The Chicxulub impactor is thought to have crashed into Earth around 66 million years ago near the Mexican coast. The crater produced by the impact is 93 miles across and 12 miles deep, and the cataclysm it unleashed caused the K/T mass extinction event. That brought a sudden end to the dinosaurs and almost three-quarters of all plant and animal life on the planet. Scientists have long wondered where the asteroid or comet that changed the course of biology came from and how it ended up hitting Earth; it's been thought that main-belt asteroids and long-period comets could not have explained it. But researchers at the Center for Astrophysics | Harvard & Smithsonian now suggest they have found the answers.
Publishing in Scientific Reports, the authors used statistical tools and gravitational simulations to develop their theory. They determined that the trajectory of a significant portion of long-period comets that originate from an icy patch of debris at the solar system's edge known as the Oort cloud can be moved off-course by Jupiter's gravitational field.
"The solar system acts as a kind of pinball machine," explained study author and Harvard University astrophysics undergraduate student Amir Siraj. "Jupiter, the most massive planet, kicks incoming long-period comets into orbits that bring them very close to the sun."
The comets that end up moving closely by the sun, known as sungrazers, can be subjected to forces that tear them apart, generating cometary shrapnel.
"In a sungrazing event, the portion of the comet closer to the sun feels a stronger gravitational pull than the part that is further, resulting in a tidal force across the object," said Siraj. "You can get what's called a tidal disruption event, in which a large comet breaks up into many smaller pieces. And crucially, on the journey back to the Oort cloud, there's an enhanced probability that one of these fragments hit the Earth."
"Our paper provides a basis for explaining the occurrence of this event," said study co-author and Harvard astronomer Avi Loeb. "We are suggesting that, in fact, if you break up an object as it comes close to the sun, it could give rise to the appropriate event rate and also the kind of impact that killed the dinosaurs."
Evidence recovered from the Chicxulub crater has suggested that the rock was composed of carbonaceous chondrite. Other craters, such as the Vredefort crater in South Africa, and the Zhamanshin crater in Kazakhstan have a similar composition.

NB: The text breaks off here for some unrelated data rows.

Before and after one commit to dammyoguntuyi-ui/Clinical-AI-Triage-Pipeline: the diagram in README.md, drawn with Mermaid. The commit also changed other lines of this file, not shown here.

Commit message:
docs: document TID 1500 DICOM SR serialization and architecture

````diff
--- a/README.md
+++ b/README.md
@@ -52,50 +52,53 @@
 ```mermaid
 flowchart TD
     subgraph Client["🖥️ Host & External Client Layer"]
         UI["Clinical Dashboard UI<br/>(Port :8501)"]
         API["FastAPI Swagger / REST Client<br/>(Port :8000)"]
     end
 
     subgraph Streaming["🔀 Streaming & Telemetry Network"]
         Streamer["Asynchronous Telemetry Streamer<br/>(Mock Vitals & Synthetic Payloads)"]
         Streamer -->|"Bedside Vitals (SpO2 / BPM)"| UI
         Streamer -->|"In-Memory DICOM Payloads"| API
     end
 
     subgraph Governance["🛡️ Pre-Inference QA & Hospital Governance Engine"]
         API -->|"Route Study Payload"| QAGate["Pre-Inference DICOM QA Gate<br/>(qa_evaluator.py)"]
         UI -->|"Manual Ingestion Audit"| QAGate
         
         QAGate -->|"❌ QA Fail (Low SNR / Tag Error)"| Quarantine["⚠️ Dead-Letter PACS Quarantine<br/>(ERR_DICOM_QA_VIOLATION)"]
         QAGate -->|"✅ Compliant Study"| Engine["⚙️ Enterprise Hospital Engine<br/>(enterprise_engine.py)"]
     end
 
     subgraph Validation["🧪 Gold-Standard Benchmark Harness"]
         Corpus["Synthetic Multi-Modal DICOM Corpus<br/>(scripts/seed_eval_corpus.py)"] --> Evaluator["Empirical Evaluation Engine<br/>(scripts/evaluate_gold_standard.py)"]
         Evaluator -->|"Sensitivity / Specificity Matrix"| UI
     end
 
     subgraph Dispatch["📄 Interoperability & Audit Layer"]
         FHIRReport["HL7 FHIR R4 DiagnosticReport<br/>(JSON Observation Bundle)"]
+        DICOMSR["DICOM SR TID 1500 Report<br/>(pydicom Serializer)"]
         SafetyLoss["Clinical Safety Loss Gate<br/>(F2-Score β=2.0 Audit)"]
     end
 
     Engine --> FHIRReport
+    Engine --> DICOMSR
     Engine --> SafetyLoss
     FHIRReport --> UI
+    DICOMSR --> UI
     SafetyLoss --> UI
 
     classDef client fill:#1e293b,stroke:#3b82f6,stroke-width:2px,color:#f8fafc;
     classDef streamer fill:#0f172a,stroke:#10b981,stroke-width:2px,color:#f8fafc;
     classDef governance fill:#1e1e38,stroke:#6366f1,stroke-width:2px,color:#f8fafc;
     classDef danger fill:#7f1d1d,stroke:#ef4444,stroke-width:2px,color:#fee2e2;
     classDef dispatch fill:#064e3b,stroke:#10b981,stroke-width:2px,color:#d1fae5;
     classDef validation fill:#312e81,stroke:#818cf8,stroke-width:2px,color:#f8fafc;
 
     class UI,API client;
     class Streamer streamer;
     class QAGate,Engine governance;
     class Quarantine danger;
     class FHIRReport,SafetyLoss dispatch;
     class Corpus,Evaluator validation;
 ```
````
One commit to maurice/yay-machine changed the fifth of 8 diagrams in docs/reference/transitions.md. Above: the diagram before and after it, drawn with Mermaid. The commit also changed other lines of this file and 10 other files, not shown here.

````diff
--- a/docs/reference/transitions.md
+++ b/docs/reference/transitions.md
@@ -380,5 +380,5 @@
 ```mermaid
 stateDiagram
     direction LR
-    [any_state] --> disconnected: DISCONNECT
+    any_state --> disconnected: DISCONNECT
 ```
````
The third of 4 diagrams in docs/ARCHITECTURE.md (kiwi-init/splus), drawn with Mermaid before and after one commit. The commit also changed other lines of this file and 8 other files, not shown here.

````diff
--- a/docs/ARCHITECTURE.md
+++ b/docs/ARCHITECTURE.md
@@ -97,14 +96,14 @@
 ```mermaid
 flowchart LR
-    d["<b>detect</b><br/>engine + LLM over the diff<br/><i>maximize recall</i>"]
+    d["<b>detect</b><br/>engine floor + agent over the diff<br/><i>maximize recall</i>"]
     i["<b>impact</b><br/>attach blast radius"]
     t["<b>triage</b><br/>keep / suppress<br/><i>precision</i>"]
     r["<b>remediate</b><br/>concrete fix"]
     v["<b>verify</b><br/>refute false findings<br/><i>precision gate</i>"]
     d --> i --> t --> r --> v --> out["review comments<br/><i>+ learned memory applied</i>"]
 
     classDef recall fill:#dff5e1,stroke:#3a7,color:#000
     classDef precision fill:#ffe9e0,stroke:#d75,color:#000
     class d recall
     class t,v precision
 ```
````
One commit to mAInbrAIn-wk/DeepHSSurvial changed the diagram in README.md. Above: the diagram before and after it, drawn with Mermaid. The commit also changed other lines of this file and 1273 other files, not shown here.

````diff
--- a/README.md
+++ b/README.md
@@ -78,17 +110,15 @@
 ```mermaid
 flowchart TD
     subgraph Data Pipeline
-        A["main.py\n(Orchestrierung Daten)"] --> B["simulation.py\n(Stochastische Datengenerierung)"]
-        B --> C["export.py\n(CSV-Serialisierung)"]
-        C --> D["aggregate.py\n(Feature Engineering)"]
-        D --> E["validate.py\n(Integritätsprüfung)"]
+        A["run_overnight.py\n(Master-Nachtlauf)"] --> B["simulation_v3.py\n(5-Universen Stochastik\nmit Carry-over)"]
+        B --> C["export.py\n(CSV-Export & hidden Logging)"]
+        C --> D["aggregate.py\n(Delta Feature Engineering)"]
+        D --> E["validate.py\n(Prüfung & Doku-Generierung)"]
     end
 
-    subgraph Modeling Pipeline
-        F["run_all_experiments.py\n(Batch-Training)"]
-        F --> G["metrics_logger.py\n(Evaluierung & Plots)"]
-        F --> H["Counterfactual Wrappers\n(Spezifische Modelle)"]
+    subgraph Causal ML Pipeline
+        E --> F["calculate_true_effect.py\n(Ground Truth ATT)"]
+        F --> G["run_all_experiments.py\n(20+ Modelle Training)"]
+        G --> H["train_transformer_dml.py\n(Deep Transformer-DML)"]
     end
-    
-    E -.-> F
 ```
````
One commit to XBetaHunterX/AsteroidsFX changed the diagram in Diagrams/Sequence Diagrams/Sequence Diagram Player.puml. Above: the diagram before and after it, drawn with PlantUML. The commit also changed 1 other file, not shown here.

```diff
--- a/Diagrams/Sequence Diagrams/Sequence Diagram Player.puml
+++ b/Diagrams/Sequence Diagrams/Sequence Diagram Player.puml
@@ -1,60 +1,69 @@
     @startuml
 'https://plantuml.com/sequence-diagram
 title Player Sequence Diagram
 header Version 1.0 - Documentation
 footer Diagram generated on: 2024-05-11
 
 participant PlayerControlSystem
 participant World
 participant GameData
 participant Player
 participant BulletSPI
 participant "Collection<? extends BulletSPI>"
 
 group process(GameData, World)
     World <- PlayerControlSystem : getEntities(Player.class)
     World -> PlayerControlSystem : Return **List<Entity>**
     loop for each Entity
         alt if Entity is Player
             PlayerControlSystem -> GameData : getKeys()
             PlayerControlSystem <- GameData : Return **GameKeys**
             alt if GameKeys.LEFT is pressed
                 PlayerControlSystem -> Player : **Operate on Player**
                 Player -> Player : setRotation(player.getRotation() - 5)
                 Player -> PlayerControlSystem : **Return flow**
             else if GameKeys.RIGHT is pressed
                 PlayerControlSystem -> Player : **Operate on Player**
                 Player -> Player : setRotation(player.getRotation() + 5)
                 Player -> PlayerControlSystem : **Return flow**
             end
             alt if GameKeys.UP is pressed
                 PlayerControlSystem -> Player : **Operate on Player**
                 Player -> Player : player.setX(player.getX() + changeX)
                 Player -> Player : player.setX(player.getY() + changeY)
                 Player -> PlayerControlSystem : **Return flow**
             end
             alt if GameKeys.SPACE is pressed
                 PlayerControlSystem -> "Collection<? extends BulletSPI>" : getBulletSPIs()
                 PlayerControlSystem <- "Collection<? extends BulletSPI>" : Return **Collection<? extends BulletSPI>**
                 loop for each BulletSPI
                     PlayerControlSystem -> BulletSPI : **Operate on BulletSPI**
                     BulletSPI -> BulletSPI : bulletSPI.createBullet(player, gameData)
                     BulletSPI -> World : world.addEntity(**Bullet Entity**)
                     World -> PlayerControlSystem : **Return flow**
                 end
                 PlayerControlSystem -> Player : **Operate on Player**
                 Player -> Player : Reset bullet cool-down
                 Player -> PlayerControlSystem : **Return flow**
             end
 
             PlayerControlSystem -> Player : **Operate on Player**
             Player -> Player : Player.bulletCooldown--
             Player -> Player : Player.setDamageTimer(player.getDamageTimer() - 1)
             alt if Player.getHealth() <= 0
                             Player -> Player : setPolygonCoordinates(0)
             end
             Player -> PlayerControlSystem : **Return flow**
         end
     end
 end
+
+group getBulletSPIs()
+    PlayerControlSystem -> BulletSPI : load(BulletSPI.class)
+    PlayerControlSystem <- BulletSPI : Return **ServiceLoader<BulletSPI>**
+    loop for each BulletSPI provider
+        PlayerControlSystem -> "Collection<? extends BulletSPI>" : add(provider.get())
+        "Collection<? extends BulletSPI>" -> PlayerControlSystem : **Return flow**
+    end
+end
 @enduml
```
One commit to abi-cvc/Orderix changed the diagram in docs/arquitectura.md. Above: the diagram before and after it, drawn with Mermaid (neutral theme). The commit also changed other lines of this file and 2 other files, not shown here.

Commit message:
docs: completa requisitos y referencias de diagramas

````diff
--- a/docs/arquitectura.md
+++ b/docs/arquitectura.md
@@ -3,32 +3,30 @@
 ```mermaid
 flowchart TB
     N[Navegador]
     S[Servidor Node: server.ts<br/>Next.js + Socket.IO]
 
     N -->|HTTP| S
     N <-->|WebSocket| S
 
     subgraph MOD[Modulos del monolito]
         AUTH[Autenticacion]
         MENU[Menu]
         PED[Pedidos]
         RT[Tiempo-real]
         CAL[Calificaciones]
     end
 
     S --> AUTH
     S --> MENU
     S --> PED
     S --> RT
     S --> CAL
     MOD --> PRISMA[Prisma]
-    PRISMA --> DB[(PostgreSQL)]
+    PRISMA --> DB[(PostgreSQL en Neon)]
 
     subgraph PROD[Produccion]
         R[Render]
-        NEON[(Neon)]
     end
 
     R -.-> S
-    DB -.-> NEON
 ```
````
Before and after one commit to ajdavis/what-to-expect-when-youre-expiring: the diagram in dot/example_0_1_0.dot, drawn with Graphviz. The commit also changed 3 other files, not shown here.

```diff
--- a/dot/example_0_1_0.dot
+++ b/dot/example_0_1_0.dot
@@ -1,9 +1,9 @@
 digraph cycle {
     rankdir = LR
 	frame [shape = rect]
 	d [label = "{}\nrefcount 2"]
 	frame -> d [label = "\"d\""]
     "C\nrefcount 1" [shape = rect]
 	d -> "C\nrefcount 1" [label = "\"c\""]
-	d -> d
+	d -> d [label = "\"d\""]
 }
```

The timing of these events aligns with the calculations from this study based on the expected rate of tidally disrupted comets the size of Chicxulub.
This work can help us understand the history of our planet, and may help us if we're confronted with such an event ourselves.
"It must have been an amazing sight, but we don't want to see that again," said Loeb.